The study further explains what is happening in the northeast with warm water fish being more abundant and cold water fish less abundant.
Ecosystem-based management is a priority
In October of 2016, NOAA laid out a plan for modernizing efforts to sustainably manage ocean fisheries. A portion of the plan titled “NOAA Fisheries Ecosystem-based Fisheries Management Road Map” makes ecosystem-based management a NOAA priority.
Historically, fish managers in this nation have managed fish species individually, one at a time. However, ecosystem-based fisheries management (EBFM) takes a comprehensive, science-based approach that looks at the broader ecosystem.
For example, in the northeast Atlantic menhaden and river herring serve as forage fish for striped bass, bluefish, tuna and other species. Atlantic menhaden also plays a big ecological role. They are filter feeders with each fish processing thousands of gallons of water filtering out algae in our oceans, bays and coves. Algae blooms can cause hypoxia (low oxygen levels in water) that can lead to fish kills.
NOAA’s website says Atlantic menhaden “play an important role in the ecosystem as both a forage fish for striped bass, weakfish, bluefish, and predatory birds such as osprey and eagles as well as serving as a filter feeder because they feed on phytoplankton and zooplankton at various life stages.”
So rather than just managing Atlantic menhaden to ensure they remain sustainable as a species, ecosystem-based management ensures that enough Atlantic menhaden are left in the water for other species to eat as forage fish as well as enough to fulfill their ecological role.
NOAA’s road map outlines steps the agency will take to advance the understanding of ecosystems, improve science modeling capabilities, better understand the needs of fishermen and incorporate these factors into the decision-making process.
We need to support NOAA, the regional councils, commissions and states to roll out ecosystem-based management so we can grow fish to abundance.
A new way to count fish
Scientific surveys of fish are often carried out by trawling. This means towing a net and then hauling it up to count the catch. Estimates are then made about how many fish of each species are in each square mile. They are generally done in the same area for the same amount of time on a periodic basis. They are costly to do; however, scientist may have found a new way to determine what fish are in the water.
Fish managers and scientists do not have the resources to do a proper job with survey trawls in our coastal waters, never mind areas outside our territorial waters (200 miles). Large tracts of the ocean are not monitored so we have no idea what fish are in the water globally, never mind how many are being taken out.

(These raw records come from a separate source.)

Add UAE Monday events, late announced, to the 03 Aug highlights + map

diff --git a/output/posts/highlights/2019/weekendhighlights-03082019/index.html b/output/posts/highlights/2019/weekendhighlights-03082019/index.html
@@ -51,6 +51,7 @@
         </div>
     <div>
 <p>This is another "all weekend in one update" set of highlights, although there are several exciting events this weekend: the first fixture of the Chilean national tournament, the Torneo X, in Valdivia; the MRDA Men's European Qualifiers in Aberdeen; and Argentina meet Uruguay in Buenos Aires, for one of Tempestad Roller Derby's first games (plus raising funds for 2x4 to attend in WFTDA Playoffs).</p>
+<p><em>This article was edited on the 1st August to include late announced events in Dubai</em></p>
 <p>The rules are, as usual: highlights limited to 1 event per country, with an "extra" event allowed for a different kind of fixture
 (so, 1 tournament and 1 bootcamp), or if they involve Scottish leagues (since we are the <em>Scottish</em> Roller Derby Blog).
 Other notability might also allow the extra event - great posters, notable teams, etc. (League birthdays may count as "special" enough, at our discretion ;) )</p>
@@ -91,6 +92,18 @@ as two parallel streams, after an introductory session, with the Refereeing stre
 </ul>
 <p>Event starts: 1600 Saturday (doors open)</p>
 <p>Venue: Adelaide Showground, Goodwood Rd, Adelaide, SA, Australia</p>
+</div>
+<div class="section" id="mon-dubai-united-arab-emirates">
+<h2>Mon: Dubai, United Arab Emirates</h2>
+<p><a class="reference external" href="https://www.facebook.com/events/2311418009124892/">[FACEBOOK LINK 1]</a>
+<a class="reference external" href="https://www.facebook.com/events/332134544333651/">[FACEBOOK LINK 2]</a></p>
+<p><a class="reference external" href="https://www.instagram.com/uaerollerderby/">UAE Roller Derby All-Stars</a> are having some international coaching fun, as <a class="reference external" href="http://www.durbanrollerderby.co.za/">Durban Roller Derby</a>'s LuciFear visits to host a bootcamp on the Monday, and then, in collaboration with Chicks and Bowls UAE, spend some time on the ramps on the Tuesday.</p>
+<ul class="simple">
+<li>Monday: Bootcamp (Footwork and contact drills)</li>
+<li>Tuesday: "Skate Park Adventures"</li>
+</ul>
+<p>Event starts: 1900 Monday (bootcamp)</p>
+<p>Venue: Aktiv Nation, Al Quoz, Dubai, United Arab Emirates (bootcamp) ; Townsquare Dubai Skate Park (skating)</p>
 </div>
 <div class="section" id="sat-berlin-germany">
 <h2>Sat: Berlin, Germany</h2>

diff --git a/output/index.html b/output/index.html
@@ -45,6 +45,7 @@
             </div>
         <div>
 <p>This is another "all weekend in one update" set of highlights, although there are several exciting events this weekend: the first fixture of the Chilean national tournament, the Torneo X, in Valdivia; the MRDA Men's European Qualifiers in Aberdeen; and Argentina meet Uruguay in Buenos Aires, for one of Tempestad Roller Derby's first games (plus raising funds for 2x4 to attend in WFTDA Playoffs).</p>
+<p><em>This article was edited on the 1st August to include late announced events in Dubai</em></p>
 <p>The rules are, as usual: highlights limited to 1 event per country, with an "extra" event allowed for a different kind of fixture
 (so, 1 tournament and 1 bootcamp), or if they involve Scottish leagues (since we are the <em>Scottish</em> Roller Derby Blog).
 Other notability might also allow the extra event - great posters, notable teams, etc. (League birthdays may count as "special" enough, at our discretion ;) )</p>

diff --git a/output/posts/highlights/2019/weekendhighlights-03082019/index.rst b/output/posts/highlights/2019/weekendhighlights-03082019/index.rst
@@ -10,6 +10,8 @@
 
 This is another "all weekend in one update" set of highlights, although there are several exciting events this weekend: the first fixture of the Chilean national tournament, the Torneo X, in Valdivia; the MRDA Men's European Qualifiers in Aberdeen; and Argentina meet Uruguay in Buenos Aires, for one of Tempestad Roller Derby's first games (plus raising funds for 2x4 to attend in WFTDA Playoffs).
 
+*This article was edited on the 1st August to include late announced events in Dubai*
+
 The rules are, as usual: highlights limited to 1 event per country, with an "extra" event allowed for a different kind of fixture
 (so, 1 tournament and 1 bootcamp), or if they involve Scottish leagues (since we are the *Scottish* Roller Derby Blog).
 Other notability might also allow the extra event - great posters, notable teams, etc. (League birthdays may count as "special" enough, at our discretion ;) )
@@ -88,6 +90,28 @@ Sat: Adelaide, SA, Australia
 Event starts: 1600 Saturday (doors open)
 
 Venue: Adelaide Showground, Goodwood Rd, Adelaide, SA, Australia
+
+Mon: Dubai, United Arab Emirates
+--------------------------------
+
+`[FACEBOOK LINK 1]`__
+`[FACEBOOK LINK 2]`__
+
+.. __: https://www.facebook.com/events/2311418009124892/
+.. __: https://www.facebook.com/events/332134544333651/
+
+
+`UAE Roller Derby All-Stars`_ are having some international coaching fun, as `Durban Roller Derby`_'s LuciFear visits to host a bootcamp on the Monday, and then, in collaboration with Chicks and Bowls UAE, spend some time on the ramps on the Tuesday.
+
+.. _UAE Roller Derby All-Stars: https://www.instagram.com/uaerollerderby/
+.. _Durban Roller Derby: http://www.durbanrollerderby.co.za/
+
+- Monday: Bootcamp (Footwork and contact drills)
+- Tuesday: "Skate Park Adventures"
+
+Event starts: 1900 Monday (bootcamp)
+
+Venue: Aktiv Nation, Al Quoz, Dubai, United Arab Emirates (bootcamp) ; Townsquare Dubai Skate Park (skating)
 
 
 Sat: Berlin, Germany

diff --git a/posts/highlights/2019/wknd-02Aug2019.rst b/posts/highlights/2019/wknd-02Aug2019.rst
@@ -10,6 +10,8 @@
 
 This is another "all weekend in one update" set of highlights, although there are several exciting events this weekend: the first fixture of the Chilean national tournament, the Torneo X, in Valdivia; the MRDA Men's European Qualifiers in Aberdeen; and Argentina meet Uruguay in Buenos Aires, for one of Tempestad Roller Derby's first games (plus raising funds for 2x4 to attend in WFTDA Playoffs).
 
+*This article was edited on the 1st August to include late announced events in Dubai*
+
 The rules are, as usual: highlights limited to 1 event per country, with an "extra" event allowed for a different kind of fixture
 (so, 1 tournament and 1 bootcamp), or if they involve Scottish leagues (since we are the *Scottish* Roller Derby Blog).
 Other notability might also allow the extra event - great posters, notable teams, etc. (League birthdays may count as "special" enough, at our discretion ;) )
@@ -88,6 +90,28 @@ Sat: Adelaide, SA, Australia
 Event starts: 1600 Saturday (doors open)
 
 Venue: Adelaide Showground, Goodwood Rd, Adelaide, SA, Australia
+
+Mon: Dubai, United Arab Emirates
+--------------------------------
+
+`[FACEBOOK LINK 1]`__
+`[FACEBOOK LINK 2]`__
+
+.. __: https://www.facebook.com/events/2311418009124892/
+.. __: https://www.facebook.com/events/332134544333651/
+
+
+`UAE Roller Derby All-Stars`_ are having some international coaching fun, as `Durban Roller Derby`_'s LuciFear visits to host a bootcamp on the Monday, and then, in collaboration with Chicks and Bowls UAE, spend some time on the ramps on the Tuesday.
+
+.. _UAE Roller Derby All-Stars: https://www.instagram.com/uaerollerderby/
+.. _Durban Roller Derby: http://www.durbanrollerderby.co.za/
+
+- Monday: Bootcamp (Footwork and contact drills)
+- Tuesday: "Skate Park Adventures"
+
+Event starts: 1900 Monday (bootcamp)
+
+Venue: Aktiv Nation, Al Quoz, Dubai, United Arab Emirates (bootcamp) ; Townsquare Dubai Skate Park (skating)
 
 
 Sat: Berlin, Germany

However, Philip Thomsen and his team from the Natural History Museum of Denmark, are developing a way to count fish that is far less costly. The team is examining fragments of floating DNA which fish slough off in slime and scales, or excrete into the water.
A November 19, 2016 Economist blog post said scientists “hoped they would be able to link the quantity of this ‘environmental’ DNA to those species’ abundances, as measured by the trawl,” a trawl survey conducted by the research vessel Paamiut that took place at the same time. “Given the fragmentary nature of environmental DNA, they found it easier to recognize families than species (a family, in this context, is the taxonomic level above a genus; herring, sardines and shad, for example, all belong to the family Clupeidae). The trawls picked up fish from 28 families. The team found DNA from members of 26 of these in their samples, and also detected three families that had no representatives entangled in Paamiut‘s nets.”
The technique has a long way to go before developed to the point that it can do an accurate census of the world’s oceans. However, Thomsen is on to something here with global markets and world fisheries growing. We need a reliable and inexpensive way to count fish so we can manage and grow fish to abundance.